Things are looking up for Lawson lately. A week or so ago it announced quarterly results that were better than expected, with revenue rising over six percent from a year earlier.
Then today, Lawson announced that it closed a big deal with Mervyns, a major U.S. department store chain. Mervyns will implement Lawson Financials, Procurement, Budgeting and Planning, and Reporting suites to replace business applications that it was using prior to being spin off as an independent firm. Mervyns plans to complete its implementation of Lawson by August 2006--a pretty aggressive timeframe, for a company with 250 locations in 13 U.S. states.
Lawson has been targeting the retail industry for many years. According to its press release, its customers include "five of the top 10 U.S.-based retailers, eight of the top 20 apparel retailers, seven of the top 25 grocery chains, 23 of the top 100 restaurant chains, and 20 of the top 100 specialty chains."

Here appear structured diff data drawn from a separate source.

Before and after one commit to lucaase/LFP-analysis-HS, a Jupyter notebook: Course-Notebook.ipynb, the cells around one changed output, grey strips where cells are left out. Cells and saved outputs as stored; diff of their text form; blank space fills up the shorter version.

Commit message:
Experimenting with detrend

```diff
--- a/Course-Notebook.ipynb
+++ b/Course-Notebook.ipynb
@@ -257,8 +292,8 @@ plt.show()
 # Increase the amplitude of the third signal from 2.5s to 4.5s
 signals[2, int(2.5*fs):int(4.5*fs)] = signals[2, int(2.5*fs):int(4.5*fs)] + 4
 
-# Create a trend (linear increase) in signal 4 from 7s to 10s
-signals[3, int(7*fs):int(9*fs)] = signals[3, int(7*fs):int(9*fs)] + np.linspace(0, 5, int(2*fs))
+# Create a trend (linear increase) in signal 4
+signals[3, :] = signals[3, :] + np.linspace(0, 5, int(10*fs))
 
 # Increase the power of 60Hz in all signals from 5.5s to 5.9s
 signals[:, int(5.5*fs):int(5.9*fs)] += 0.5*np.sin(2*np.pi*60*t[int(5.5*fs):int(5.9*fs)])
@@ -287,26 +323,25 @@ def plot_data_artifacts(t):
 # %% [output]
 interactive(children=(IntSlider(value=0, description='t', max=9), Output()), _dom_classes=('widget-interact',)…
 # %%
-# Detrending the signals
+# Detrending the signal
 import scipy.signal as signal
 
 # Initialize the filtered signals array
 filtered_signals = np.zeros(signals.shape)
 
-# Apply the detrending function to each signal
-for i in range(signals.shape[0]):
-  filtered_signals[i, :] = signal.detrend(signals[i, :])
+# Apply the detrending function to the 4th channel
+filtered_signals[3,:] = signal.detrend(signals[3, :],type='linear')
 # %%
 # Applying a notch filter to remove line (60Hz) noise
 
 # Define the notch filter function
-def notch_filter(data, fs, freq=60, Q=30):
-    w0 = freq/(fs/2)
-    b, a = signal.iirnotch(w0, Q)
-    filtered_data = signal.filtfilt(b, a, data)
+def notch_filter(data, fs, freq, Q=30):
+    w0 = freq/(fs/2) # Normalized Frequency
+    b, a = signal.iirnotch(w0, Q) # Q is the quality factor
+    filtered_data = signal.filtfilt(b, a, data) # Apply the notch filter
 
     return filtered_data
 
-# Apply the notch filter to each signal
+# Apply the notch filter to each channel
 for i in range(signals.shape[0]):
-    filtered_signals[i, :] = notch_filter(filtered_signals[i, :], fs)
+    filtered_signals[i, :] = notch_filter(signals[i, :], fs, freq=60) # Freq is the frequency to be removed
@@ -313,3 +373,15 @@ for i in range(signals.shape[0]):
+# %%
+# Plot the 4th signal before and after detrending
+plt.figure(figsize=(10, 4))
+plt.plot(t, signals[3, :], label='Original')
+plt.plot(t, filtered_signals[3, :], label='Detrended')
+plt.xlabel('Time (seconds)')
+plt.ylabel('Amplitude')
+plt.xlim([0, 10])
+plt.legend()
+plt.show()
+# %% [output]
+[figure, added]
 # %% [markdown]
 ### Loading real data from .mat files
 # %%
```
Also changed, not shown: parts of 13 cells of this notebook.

Lawson's win at Mervyns shows that a strategy of intense industry focus can be successful in competing against larger vendors, namely SAP and Oracle, that are increasingly dominating the ERP market.
What other vendors are executing such a strategy? Mincom is an example in the mining industry, as seen in its win over SAP at Newmont Mines

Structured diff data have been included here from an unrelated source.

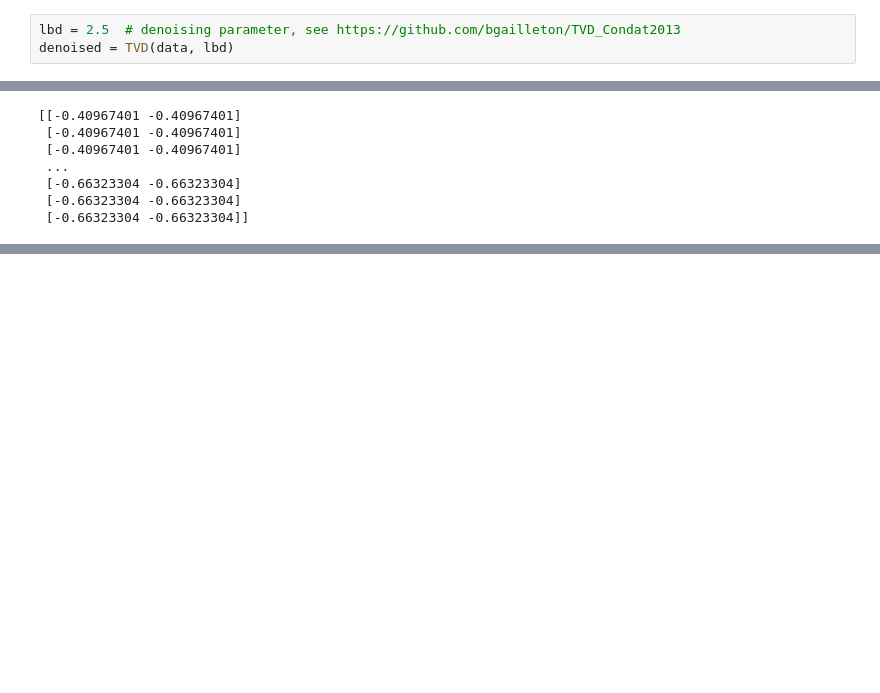
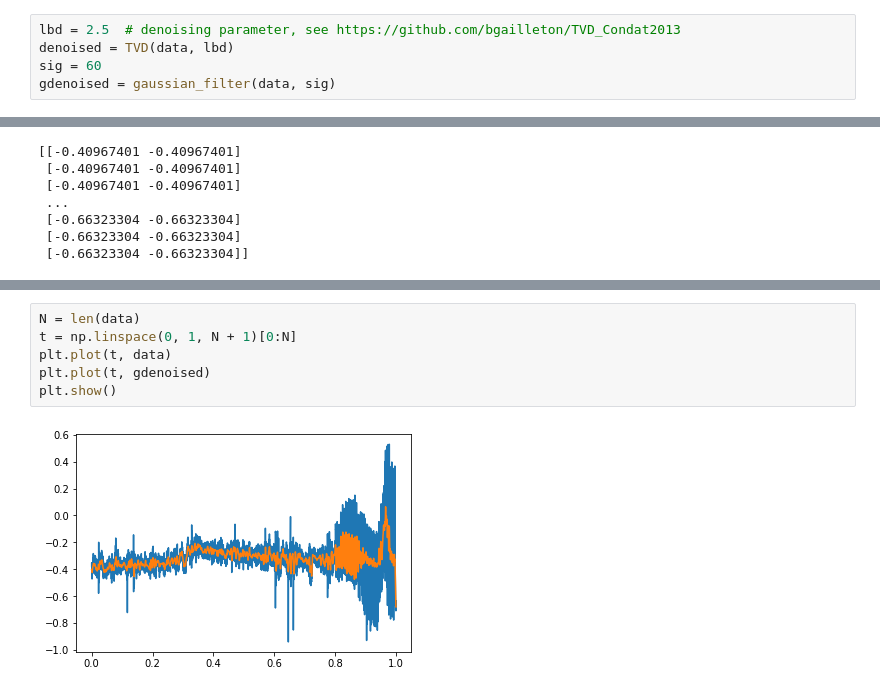
Before and after one commit to ProfDema/surrogate, a Jupyter notebook: epilepsy.ipynb, the cells around one changed output, grey strips where cells are left out. Drawn from its saved outputs; the diff is of its cells as text; blank space fills up the shorter version.

Commit message:
added Gauss filter

```diff
--- a/epilepsy.ipynb
+++ b/epilepsy.ipynb
@@ -35,6 +36,8 @@ print(X)
 # %%
 lbd = 2.5  # denoising parameter, see https://github.com/bgailleton/TVD_Condat2013
 denoised = TVD(data, lbd)
+sig = 60
+gdenoised = gaussian_filter(data, sig)
 # %%
 Y = getEmbeddedData(denoised)
 print(Y)
@@ -57,0 +60,8 @@ ValueError: x and y must have same first dimension, but have shapes (86000,) and
+# %%
+N = len(data)
+t = np.linspace(0, 1, N + 1)[0:N]
+plt.plot(t, data)
+plt.plot(t, gdenoised)
+plt.show()
+# %% [output]
+[figure, added]
```
Also changed, not shown: parts of 2 cells of this notebook.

, which I mentioned in the previous post. QAD's success among automotive suppliers is another example. IFS has success in aerospace, transportation, and others. And Intentia, which Lawson is acquiring, has a similar track record in the apparel industry as well as food and beverage.Related postsSAP loses big deal to...Mincom?Lawson acquiring Intentia